To Whom It May Concern:
Let me begin by writing that I truly sympathize with commuters and travelers that need to drive through Arlington. Congestion can be awful on I-66 and it is the case that people often have poor alternatives to driving. Regardless, when I look at the present details of projects #1 and #3, I am pretty skeptical that any improvements are being made with respect to travel time. Given the general local opposition to the project -- I think that there are some valid points among the vitriol ... there are points that I see as more of a rant -- it appears to me that some more thought is needed to address the transportation issue. Consequently, I am opposed to the present plan.
My understanding of queuing theory is that people switching lanes creates more chaotic motion which increases travel times. I think that given the congestion on I-66 that aggressive drivers will use the long auxiliary lane to leave the regular travel lane, advance in the queue, and re-enter the travel lane at some point creating an effect that will -- on the margin -- increase travel times. Now from a conversation with the traffic management person at the 10/27 meeting, the creation of an auxiliary lane gives drivers that enter/exit the highway more space to negotiate their entrance/exit which would decrease travel times. His simulations suggested that the net effect is to decrease travel times.

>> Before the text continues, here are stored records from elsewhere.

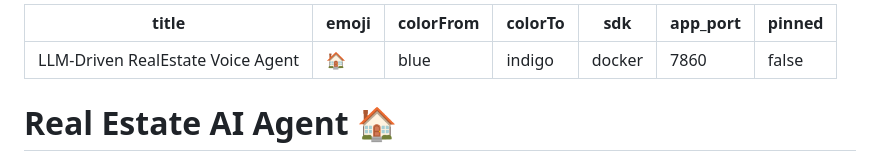
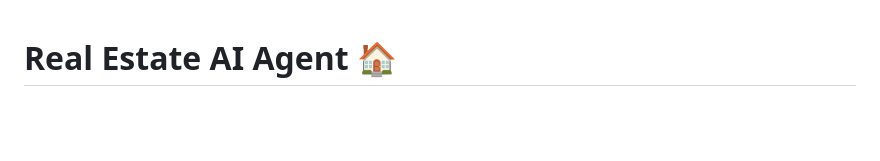
Before and after one commit to Saifulislamsayem19/LLM-Driven-RealEstate-Voice-Agent, a Markdown page: README.md, the part around the change. GitHub-like rendering; blank space fills up the shorter version.

```diff
--- a/README.md
+++ b/README.md
@@ -1,14 +1,3 @@
----
-title: LLM-Driven RealEstate Voice Agent
-emoji: 🏠
-colorFrom: blue
-colorTo: indigo
-sdk: docker
-app_port: 7860
-pinned: false
----
-
-
 # Real Estate AI Agent 🏠
 
 An advanced AI assistant framework leveraging LangGraph for workflow orchestration, powerful Large Language Models (LLMs), and Retrieval-Augmented Generation (RAG) for context-aware responses, combined with seamless Speech-to-Text (STT) and Text-to-Speech (TTS) features.
```
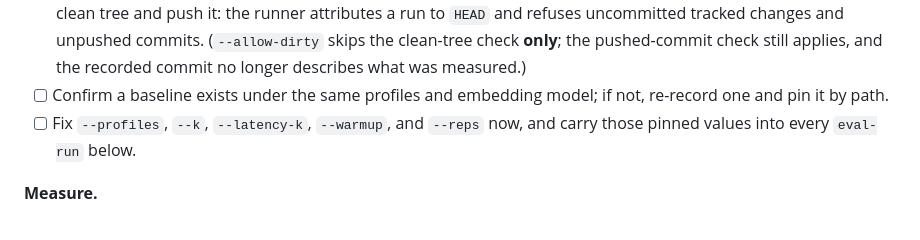
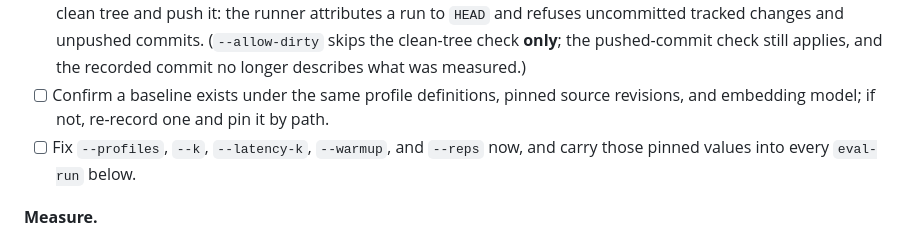
Before and after one commit to zummenix/rig-rag, a Markdown page: eval/experiments/template.md, the part around the change. GitHub-like rendering.

Commit message:
Refine checklist for evaluation process
Update checklist items for baseline confirmation and fixes.

Co-authored-by: Copilot Autofix powered by AI <175728472+Copilot@users.noreply.github.com>

```diff
--- a/eval/experiments/template.md
+++ b/eval/experiments/template.md
@@ -43,8 +43,8 @@ stages. See eval/README.md for flags, profiles, metrics, and contracts.
       unpushed commits. (`--allow-dirty` skips the clean-tree check **only**;
       the pushed-commit check still applies, and the recorded commit no longer
       describes what was measured.)
-- [ ] Confirm a baseline exists under the same profiles and embedding model; if
-      not, re-record one and pin it by path.
+- [ ] Confirm a baseline exists under the same profile definitions, pinned source
+      revisions, and embedding model; if not, re-record one and pin it by path.
 - [ ] Fix `--profiles`, `--k`, `--latency-k`, `--warmup`, and `--reps` now, and
       carry those pinned values into every `eval-run` below.
 
```
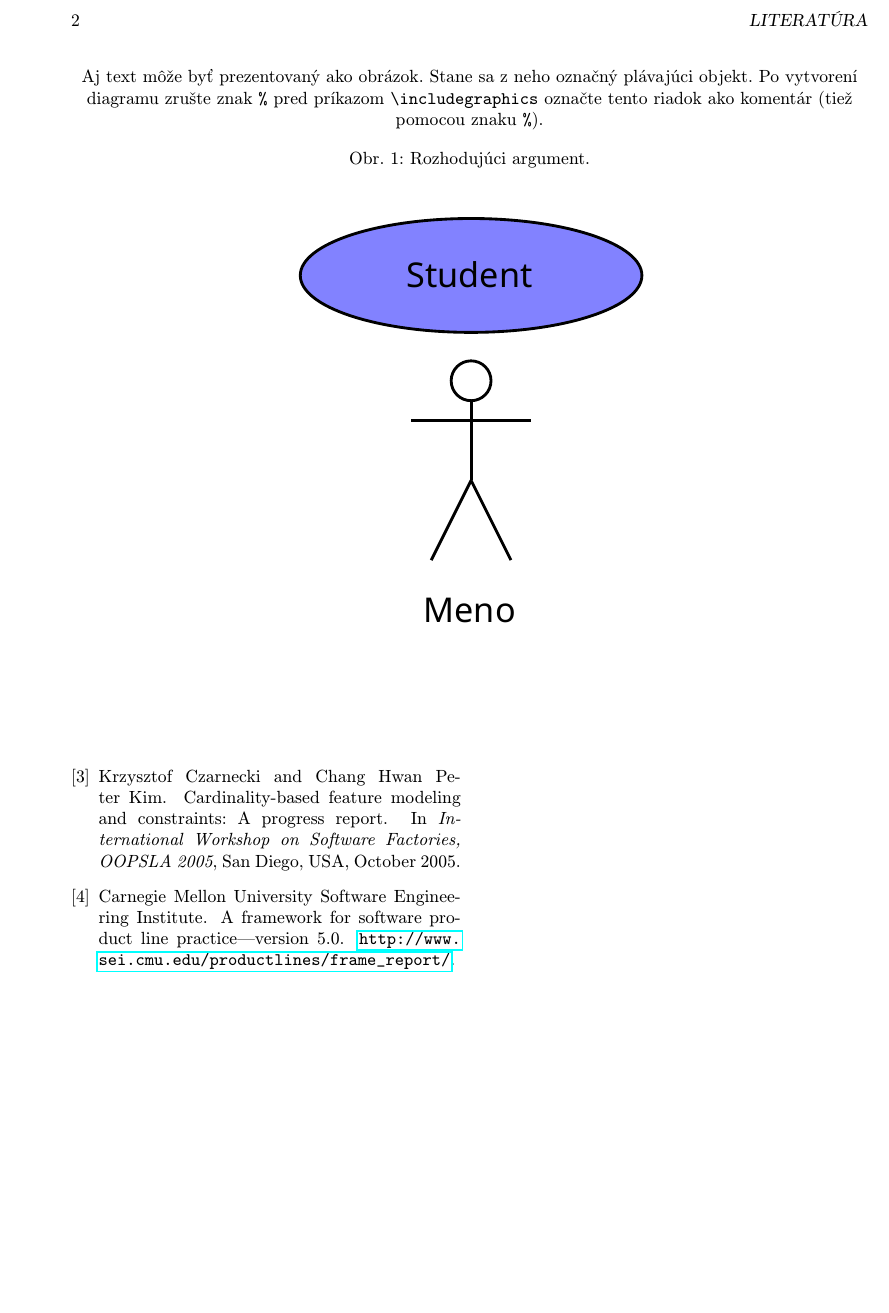
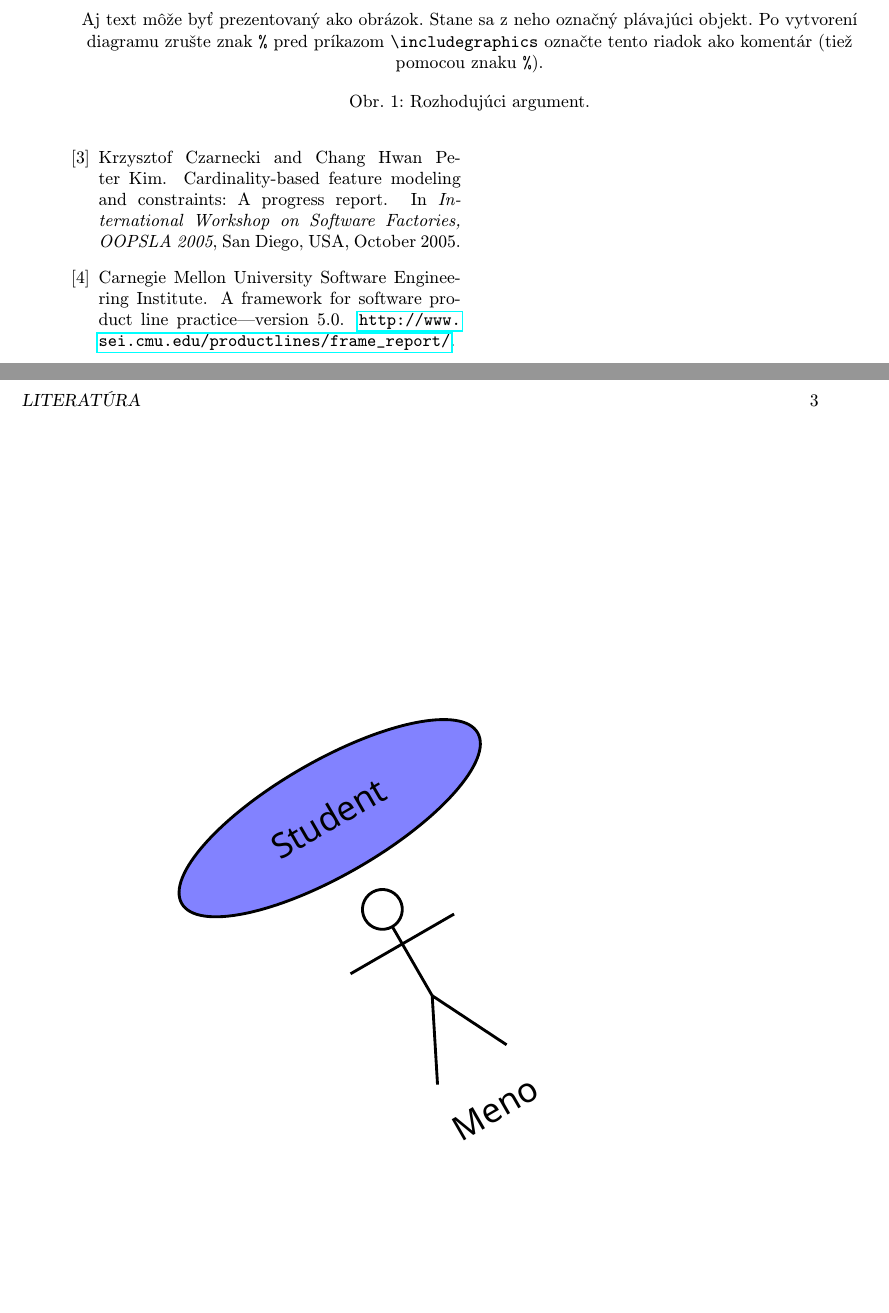
Before and after one commit to xjurasek7/mip-clanok, a LaTeX paper (clanok.tex): part of page 2 of 2 before the commit and two parts of pages 2 and 3 of 3 after it, the two joined at a grey line, cut at the place of the change, the shorter picture padded with empty space. Compiled offline with pdfLaTeX.

Commit message:
Uloha 7: Rotacia obrazka

```diff
--- a/clanok.tex
+++ b/clanok.tex
@@ -105,7 +105,7 @@ Niekedy je potrebné nadpisom označiť odsek. Text pokračuje hneď za nadpisom
 
 \begin{figure*}[htbp]
 \centering
-\includegraphics[width=0.5\textwidth]{graf.pdf}
+\includegraphics[width=0.5\textwidth,angle=30]{graf.pdf}
 \end{figure*}
 
 
```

One problem with the conclusion is that it appears to lack measures of robustness. For instance, if I ask what is the confidence interval of the average difference in travel times, the simulations do not support such analysis. The issue here is that there are competing effects and everyone agrees that the simulations contain considerable uncertainty, but we have zero measures of that uncertainty. Given the aforementioned competing effects, it would not be surprising if a confidence interval existed, it would include zero, as well as, a range of positive values. From the perspective of science, the conclusion that projects #1 and #3 represent an improvement is pretty weak.
A second problem with the conclusion is that according to the researcher, it fails to account for any changes in the number of accidents. More generally, his response was that traffic engineering's models for accident prediction is rough at best. Reading between the lines, his response was more along the lines of accident prediction models are "pretty darn bad." In my casual reading of traffic engineering articles and books, there seems to be a line of thought that aggressive driving is a major cause of accidents. Well, people are going to have these runways to zip ahead -- over one mile in heavy traffic! -- in an attempt to cut in line. However, my experience is that people cutting in line tends to irritate others resulting in more aggression in return. My take is that omitting these accidents from the simulations creates a downward bias in the travel times that would bias any comparison made when choosing projects in the first place. Moreover, it also opens up the possibility that even if the project results in a net decrease in average travel times, it might increase the empirical variance of travel times since an accident can create a real travel quagmire. In other words, the projects might make an ordinary day a little better but make it more likely that a commuter gets stuck in a nightmare. Whether that would represent an improvement is dependent on preferences but would be a turn for the worse in by my standards. Let's remember that people do get hurt in accidents. What the tradeoff is between travel time and personal injury is unclear to me. That travel times could get worse and we have more people getting hurt is obscene in my opinion.
At least based on intuition, I have less objection to project #2. That is, I can see how it decreases travel times. I guess it might help with traffic closer to the District by relieving later bottlenecks; although I suspect not. Whether it is worth the money and impact on residents nearby I-66 is another issue and others have written extensively on it. I have little to add other than it is my opinion that you should ensure that the plan is aesthetically and environmentally acceptable to a majority of those affected. At the moment, it is unclear whether VDOT has satisfactorily addressed local concerns.
My last point is that I am a believer in, "If you build it, they will overuse it." That is, if by chance the engineering changes represents an improvement in travel times, a subset of people using an alternative will substitute away from their present choice and drive. Or alternatively people will recognize the improvements and be more likely to reside/work in a location that takes advantage of this new improvement. This will occur until no advantage exists relative to any other alternative. I find it hard to believe that these projects are really addressing the big issue in a meaningful way. I would rather that my tax dollars be better used on something that truly represents -- or at least something that we have a high degree of confidence -- an improvement in a time where state and federal governments need to be more conscious of its dollars.